- **YOUR OBJECTIVE**
Please copy out each line of the listing that contains the word "test".

- **RECORDS FOR THE TASK**

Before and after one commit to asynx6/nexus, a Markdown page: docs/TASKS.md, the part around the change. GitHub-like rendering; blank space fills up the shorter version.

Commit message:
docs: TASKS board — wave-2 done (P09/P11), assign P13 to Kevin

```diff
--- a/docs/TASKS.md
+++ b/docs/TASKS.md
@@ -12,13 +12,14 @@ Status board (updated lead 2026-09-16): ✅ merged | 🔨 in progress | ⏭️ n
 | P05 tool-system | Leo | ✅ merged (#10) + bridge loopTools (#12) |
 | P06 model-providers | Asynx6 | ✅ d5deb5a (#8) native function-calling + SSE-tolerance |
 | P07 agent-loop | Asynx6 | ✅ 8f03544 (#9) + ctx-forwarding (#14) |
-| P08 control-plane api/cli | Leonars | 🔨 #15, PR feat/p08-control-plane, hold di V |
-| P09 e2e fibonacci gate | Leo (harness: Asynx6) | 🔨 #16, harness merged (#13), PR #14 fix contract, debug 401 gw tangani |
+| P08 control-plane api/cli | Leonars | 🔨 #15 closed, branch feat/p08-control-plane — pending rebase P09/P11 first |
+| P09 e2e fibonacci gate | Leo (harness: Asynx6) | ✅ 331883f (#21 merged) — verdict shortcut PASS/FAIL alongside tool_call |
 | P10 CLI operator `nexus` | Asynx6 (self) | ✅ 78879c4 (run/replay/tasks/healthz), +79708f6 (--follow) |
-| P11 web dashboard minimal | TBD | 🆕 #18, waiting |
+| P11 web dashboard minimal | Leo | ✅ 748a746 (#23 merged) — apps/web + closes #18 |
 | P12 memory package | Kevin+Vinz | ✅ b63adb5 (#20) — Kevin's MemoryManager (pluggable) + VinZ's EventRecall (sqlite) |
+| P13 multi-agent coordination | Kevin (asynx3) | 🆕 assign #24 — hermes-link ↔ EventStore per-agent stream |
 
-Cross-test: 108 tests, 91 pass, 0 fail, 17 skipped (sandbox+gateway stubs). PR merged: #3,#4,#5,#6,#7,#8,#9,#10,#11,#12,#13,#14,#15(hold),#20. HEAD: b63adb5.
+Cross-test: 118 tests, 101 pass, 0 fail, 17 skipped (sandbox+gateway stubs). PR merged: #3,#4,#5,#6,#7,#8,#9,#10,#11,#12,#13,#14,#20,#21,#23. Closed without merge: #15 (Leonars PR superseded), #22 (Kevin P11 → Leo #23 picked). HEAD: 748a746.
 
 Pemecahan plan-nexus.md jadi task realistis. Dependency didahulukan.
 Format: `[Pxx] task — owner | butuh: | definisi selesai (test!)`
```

* * *

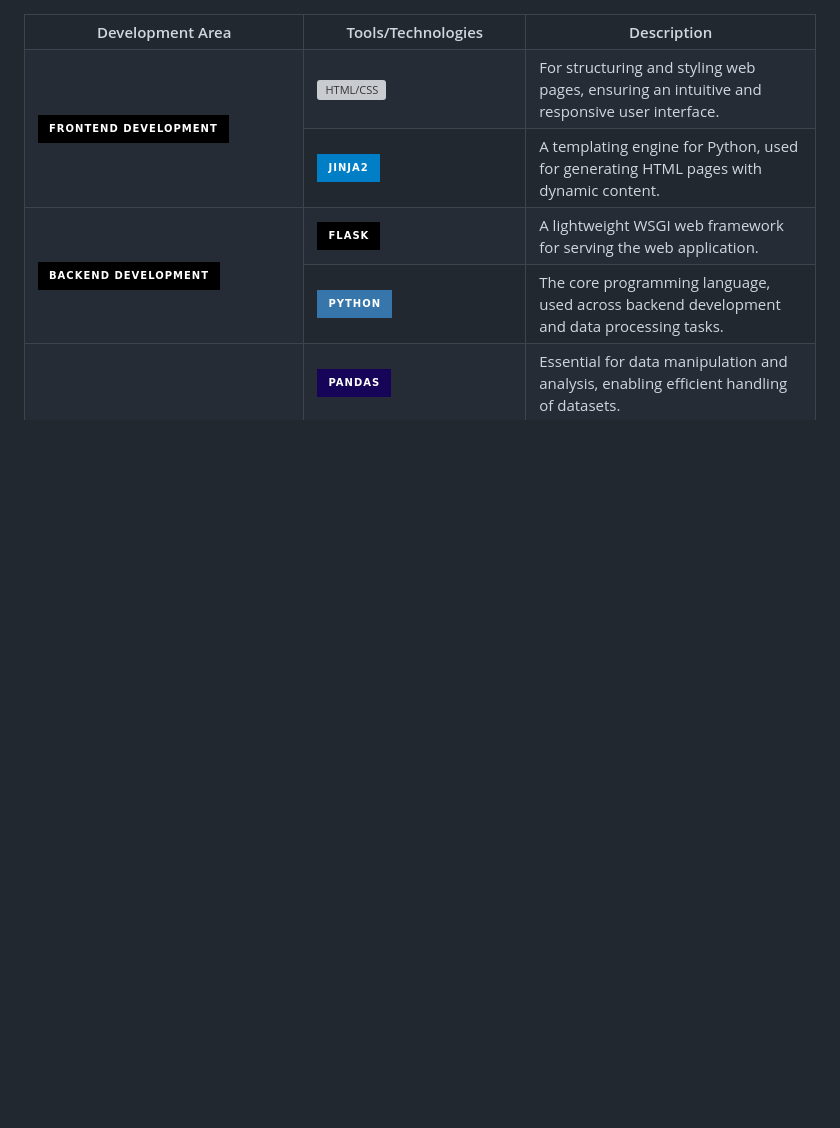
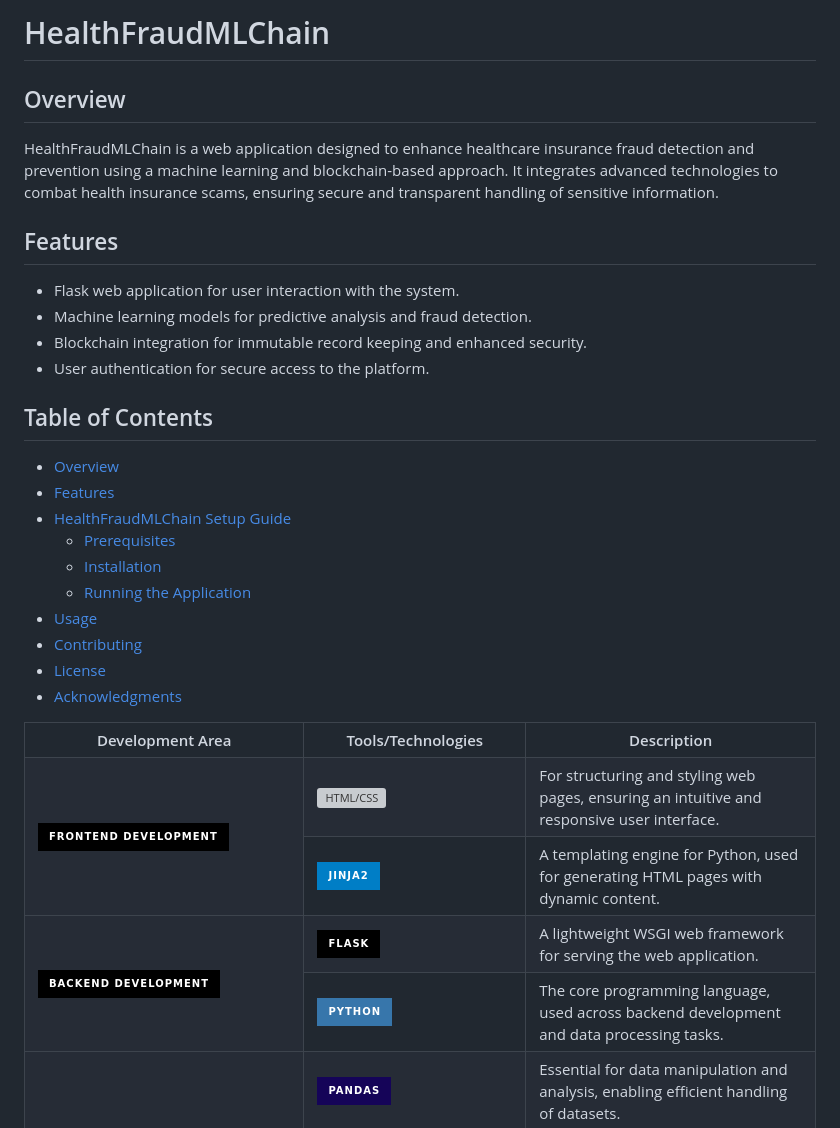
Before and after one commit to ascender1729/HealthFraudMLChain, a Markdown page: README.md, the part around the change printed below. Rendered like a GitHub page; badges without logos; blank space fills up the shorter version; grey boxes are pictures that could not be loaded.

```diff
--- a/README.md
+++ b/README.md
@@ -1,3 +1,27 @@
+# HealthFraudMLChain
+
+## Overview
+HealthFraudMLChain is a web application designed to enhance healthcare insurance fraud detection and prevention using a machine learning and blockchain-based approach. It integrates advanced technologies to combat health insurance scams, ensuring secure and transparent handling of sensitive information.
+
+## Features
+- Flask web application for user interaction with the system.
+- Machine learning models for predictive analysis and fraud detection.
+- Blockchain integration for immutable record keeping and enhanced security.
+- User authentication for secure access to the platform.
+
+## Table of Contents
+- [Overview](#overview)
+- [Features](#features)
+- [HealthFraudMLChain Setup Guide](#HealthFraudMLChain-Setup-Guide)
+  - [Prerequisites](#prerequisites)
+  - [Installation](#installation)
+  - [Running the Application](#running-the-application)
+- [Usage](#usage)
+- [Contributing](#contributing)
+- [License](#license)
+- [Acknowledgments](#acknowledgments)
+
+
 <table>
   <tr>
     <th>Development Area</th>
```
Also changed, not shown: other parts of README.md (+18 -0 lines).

- **TASK OUTPUT**
-Cross-test: 108 tests, 91 pass, 0 fail, 17 skipped (sandbox+gateway stubs). PR merged: #3,#4,#5,#6,#7,#8,#9,#10,#11,#12,#13,#14,#15(hold),#20. HEAD: b63adb5.
+Cross-test: 118 tests, 101 pass, 0 fail, 17 skipped (sandbox+gateway stubs). PR merged: #3,#4,#5,#6,#7,#8,#9,#10,#11,#12,#13,#14,#20,#21,#23. Closed without merge: #15 (Leonars PR superseded), #22 (Kevin P11 → Leo #23 picked). HEAD: 748a746.
 Format: `[Pxx] task — owner | butuh: | definisi selesai (test!)`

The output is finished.